A criminal organisation with ties to Belgium and Armenia has been bribing professional tennis players since 2014 to fix matches, letting the criminals to rake in profits by placing bets, the Judicial Authorities told journalists.
The fixed matches were usually in lower-ranked, rarely televised tournaments such as the Futures and Challenger circuits, where it was easier to bribe players, a Judicial Authorities spokesman added.
An independent report commissioned by the sport’s major bodies concluded in April that tennis faced “very significant” integrity problems caused by a sharp increase in internet betting.
The Interim Report of the Independent Review of Integrity said its two-year investigation had not revealed widespread corruption at the top of the professional game.

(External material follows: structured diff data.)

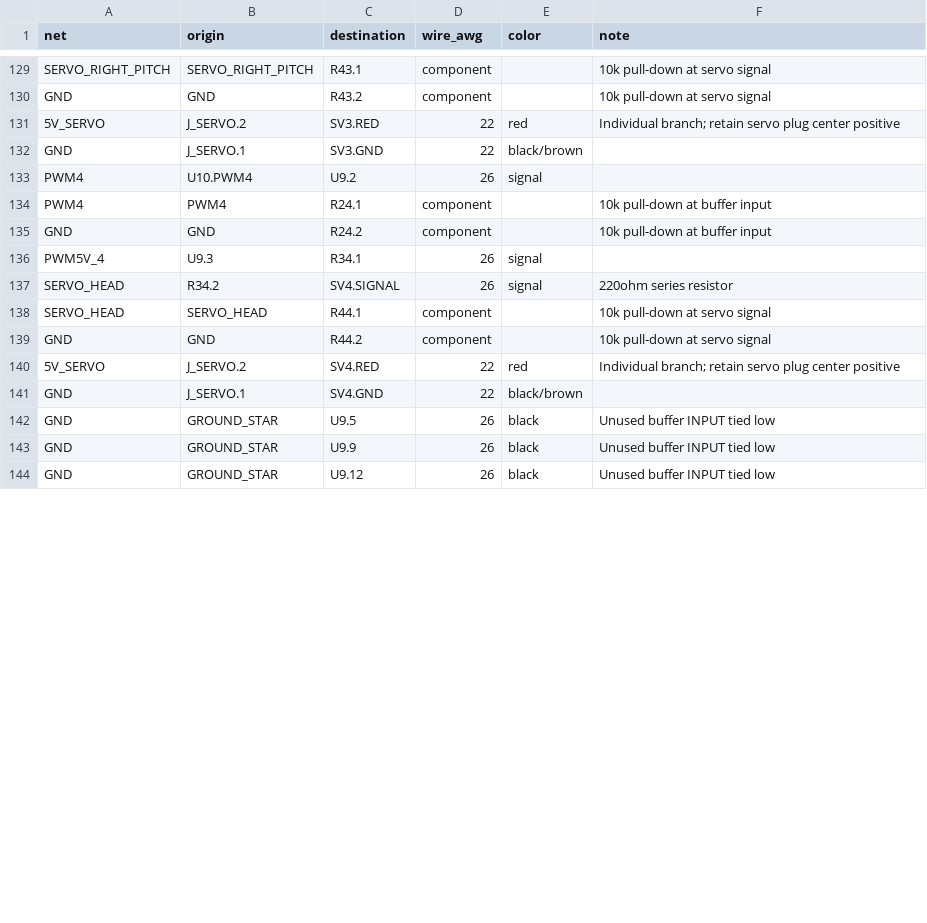
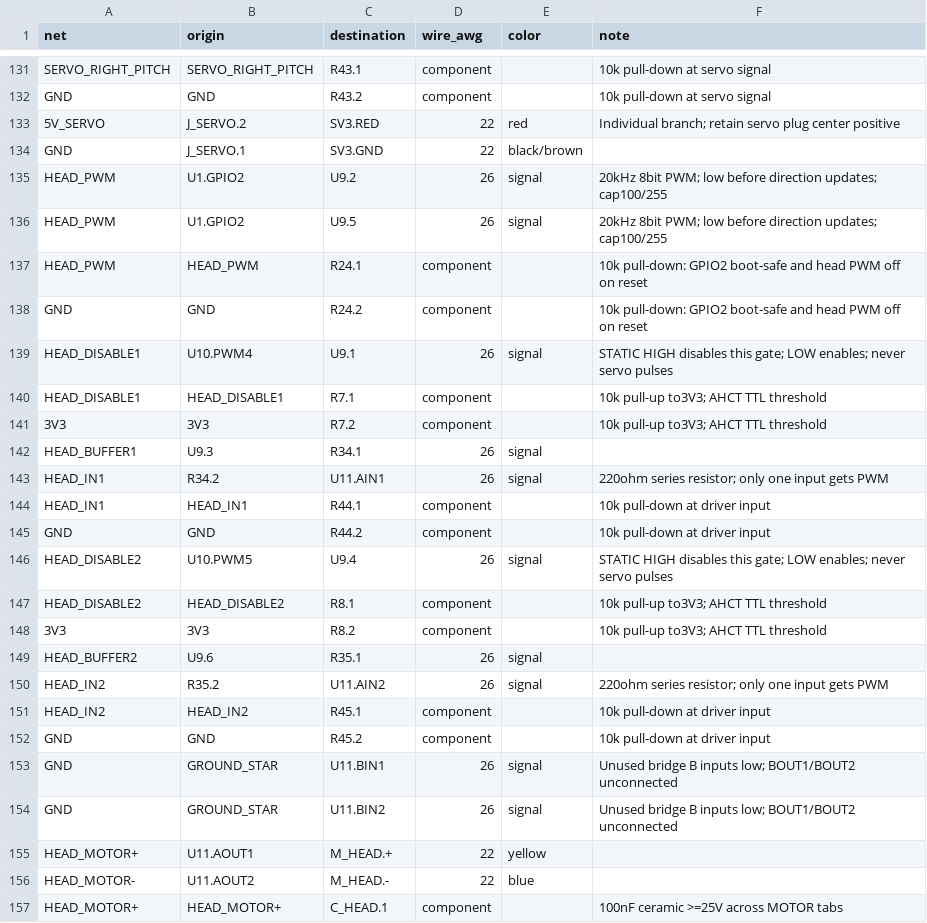
Before and after one commit to JeremyProffittOrg/robots, a CSV file: dalek/electronics/wiring.csv, drawn as a sheet; only a part is shown, gaps mark what is left out; the shorter side is filled out with more unchanged rows; the diff covers the shown part only.

Commit message:
Complete head motor wiring and constrain concealed arm motion

```diff
--- a/dalek/electronics/wiring.csv
+++ b/dalek/electronics/wiring.csv
@@ -132,11 +134,24 @@ GND,GND,R43.2,component,,10k pull-down at servo signal
 GND,J_SERVO.1,SV3.GND,22,black/brown,
-PWM4,U10.PWM4,U9.2,26,signal,
-PWM4,PWM4,R24.1,component,,10k pull-down at buffer input
-GND,GND,R24.2,component,,10k pull-down at buffer input
-PWM5V_4,U9.3,R34.1,26,signal,
-SERVO_HEAD,R34.2,SV4.SIGNAL,26,signal,220ohm series resistor
-SERVO_HEAD,SERVO_HEAD,R44.1,component,,10k pull-down at servo signal
-GND,GND,R44.2,component,,10k pull-down at servo signal
-5V_SERVO,J_SERVO.2,SV4.RED,22,red,Individual branch; retain servo plug center positive
-GND,J_SERVO.1,SV4.GND,22,black/brown,
-GND,GROUND_STAR,U9.5,26,black,Unused buffer INPUT tied low
+HEAD_PWM,U1.GPIO2,U9.2,26,signal,20kHz 8bit PWM; low before direction updates; cap100/255
+HEAD_PWM,U1.GPIO2,U9.5,26,signal,20kHz 8bit PWM; low before direction updates; cap100/255
+HEAD_PWM,HEAD_PWM,R24.1,component,,10k pull-down: GPIO2 boot-safe and head PWM off on reset
+GND,GND,R24.2,component,,10k pull-down: GPIO2 boot-safe and head PWM off on reset
+HEAD_DISABLE1,U10.PWM4,U9.1,26,signal,STATIC HIGH disables this gate; LOW enables; never servo pulses
+HEAD_DISABLE1,HEAD_DISABLE1,R7.1,component,,10k pull-up to3V3; AHCT TTL threshold
+3V3,3V3,R7.2,component,,10k pull-up to3V3; AHCT TTL threshold
+HEAD_BUFFER1,U9.3,R34.1,26,signal,
+HEAD_IN1,R34.2,U11.AIN1,26,signal,220ohm series resistor; only one input gets PWM
+HEAD_IN1,HEAD_IN1,R44.1,component,,10k pull-down at driver input
+GND,GND,R44.2,component,,10k pull-down at driver input
+HEAD_DISABLE2,U10.PWM5,U9.4,26,signal,STATIC HIGH disables this gate; LOW enables; never servo pulses
+HEAD_DISABLE2,HEAD_DISABLE2,R8.1,component,,10k pull-up to3V3; AHCT TTL threshold
+3V3,3V3,R8.2,component,,10k pull-up to3V3; AHCT TTL threshold
+HEAD_BUFFER2,U9.6,R35.1,26,signal,
+HEAD_IN2,R35.2,U11.AIN2,26,signal,220ohm series resistor; only one input gets PWM
+HEAD_IN2,HEAD_IN2,R45.1,component,,10k pull-down at driver input
+GND,GND,R45.2,component,,10k pull-down at driver input
+GND,GROUND_STAR,U11.BIN1,26,signal,Unused bridge B inputs low; BOUT1/BOUT2 unconnected
+GND,GROUND_STAR,U11.BIN2,26,signal,Unused bridge B inputs low; BOUT1/BOUT2 unconnected
+HEAD_MOTOR+,U11.AOUT1,M_HEAD.+,22,yellow,
+HEAD_MOTOR-,U11.AOUT2,M_HEAD.-,22,blue,
+HEAD_MOTOR+,HEAD_MOTOR+,C_HEAD.1,component,,100nF ceramic >=25V across MOTOR tabs
```
Also changed, not shown: 7 added rows, 3 removed rows and 16 edited cells elsewhere in this file, dalek/bom/electronics.csv, 13 other files.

There was evidence of some issues at these levels, though the review panel’s chairman Adam Lewis said match fixing at the level of a Grand Slam tournament was “unlikely”.